What if all your supplier data were in one place?
Of course, it seems easier to justify technology investment in sales than in operations. But we would argue that the two go together. Just as technology has transformed sales, so it can transform procurement too. ProcureTech allows procurement professionals to do their job better. And especially for medium-sized businesses, it can provide great foundations for future growth.
This is where Canopy comes in: a permanent online record of a supplier's full trading information, maintained by them, for you. Visibility of supplier data allows you to take control. Everyone across your business can see what’s happening in your relationship with each supplier – as can the supplier themselves. It'll be easier to identify preferred suppliers, and you can block non-compliant suppliers until they're back in compliance. You can take a more responsible stance on your own information security. And ultimately, you'll be able to make better decisions about your supply chain. Canopy is a way of making sure that you know your suppliers better, on an ongoing basis, and adapting to your business needs over time. With Canopy, you'll have everything you need to know about your suppliers at your fingertips.
To find out more about how our award-winning supplier management platform Canopy can help you get to know your suppliers better, contact one of the team today.
Post by Nick Verkroost

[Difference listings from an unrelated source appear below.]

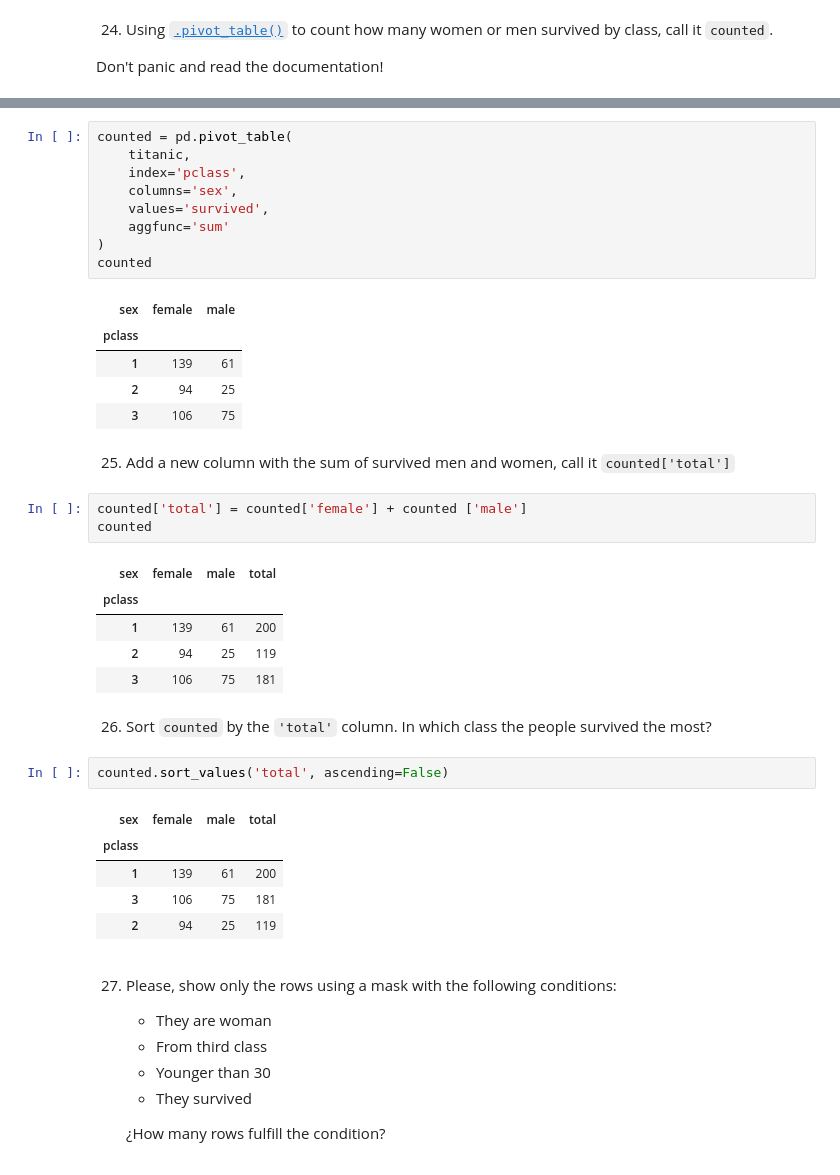
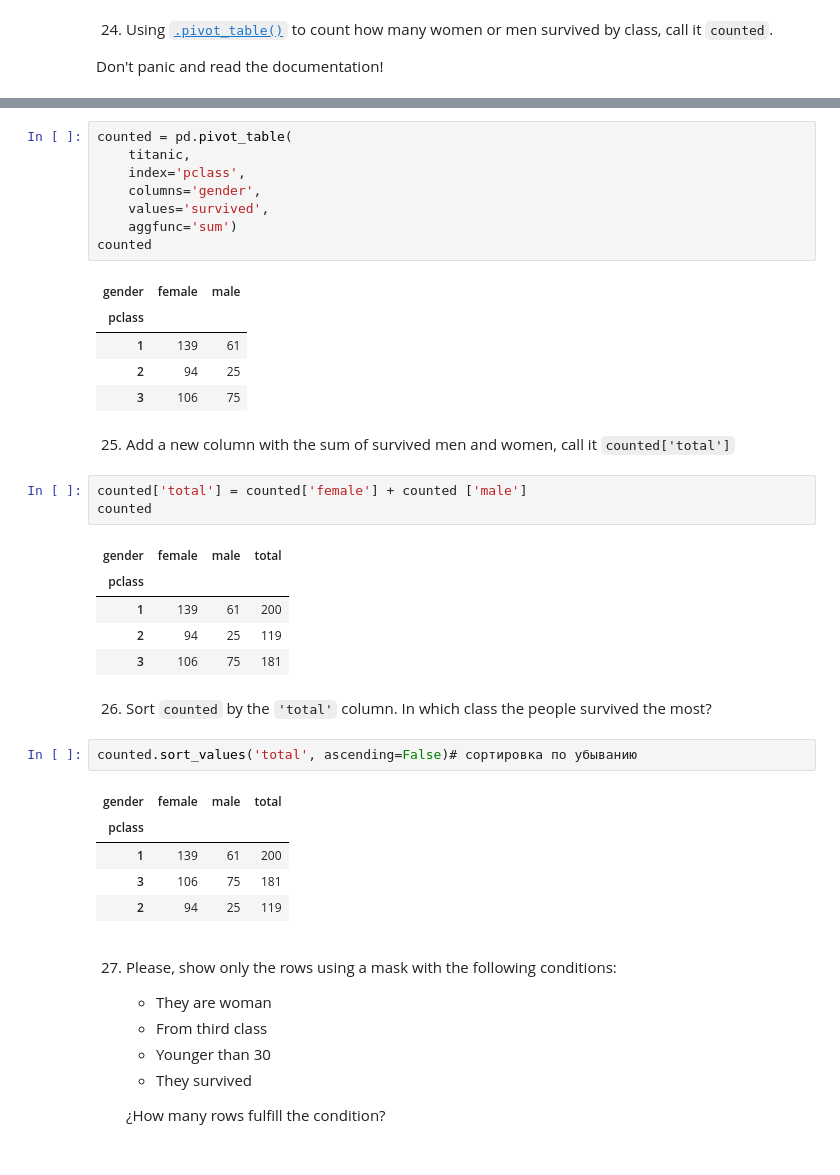
Before and after one commit to kapitonmary-ops/2026-10-BILBAO-FT-Data-Science, a Jupyter notebook: 2-Data_Analysis/2-Pandas/Practica/7-Titanic/Titanic-exercise_Mary.ipynb, the cells around one changed output, grey strips where cells are left out. Drawn from its saved outputs; the diff is of its cells as text.

```diff
--- a/2-Data_Analysis/2-Pandas/Practica/7-Titanic/Titanic-exercise_Mary.ipynb
+++ b/2-Data_Analysis/2-Pandas/Practica/7-Titanic/Titanic-exercise_Mary.ipynb
@@ -458,14 +470,13 @@ Index(['pclass', 'survived', 'name', 'sex', 'age', 'sibsp', 'parch', 'ticket',
 # %%
 counted = pd.pivot_table(
     titanic,
     index='pclass',
-    columns='sex',
+    columns='gender',
     values='survived',
-    aggfunc='sum'
-)
+    aggfunc='sum')
 counted
 # %% [output]
-| sex | female | male |
+| gender | female | male |
 | pclass |  |  |
 | 1 | 139 | 61 |
 | 2 | 94 | 25 |
@@ -476,7 +487,7 @@ counted
 counted['total'] = counted['female'] + counted ['male']
 counted
 # %% [output]
-| sex | female | male | total |
+| gender | female | male | total |
 | pclass |  |  |  |
 | 1 | 139 | 61 | 200 |
 | 2 | 94 | 25 | 119 |
@@ -484,9 +495,9 @@ counted
 # %% [markdown]
 26. Sort `counted` by the `'total'` column. In which class the people survived the most?
 # %%
-counted.sort_values('total', ascending=False)
+counted.sort_values('total', ascending=False)# сортировка по убыванию
 # %% [output]
-| sex | female | male | total |
+| gender | female | male | total |
 | pclass |  |  |  |
 | 1 | 139 | 61 | 200 |
 | 3 | 106 | 75 | 181 |
```
Also changed, not shown: parts of 16 cells of this notebook, 2 other files.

Nick is an experienced business leader and the CEO for Canopy (OCG Software), the rules-based Supplier Management platform. Nick's focus is on commercial and operational excellence and ensuring our clients maximise the opportunities that Canopy offers.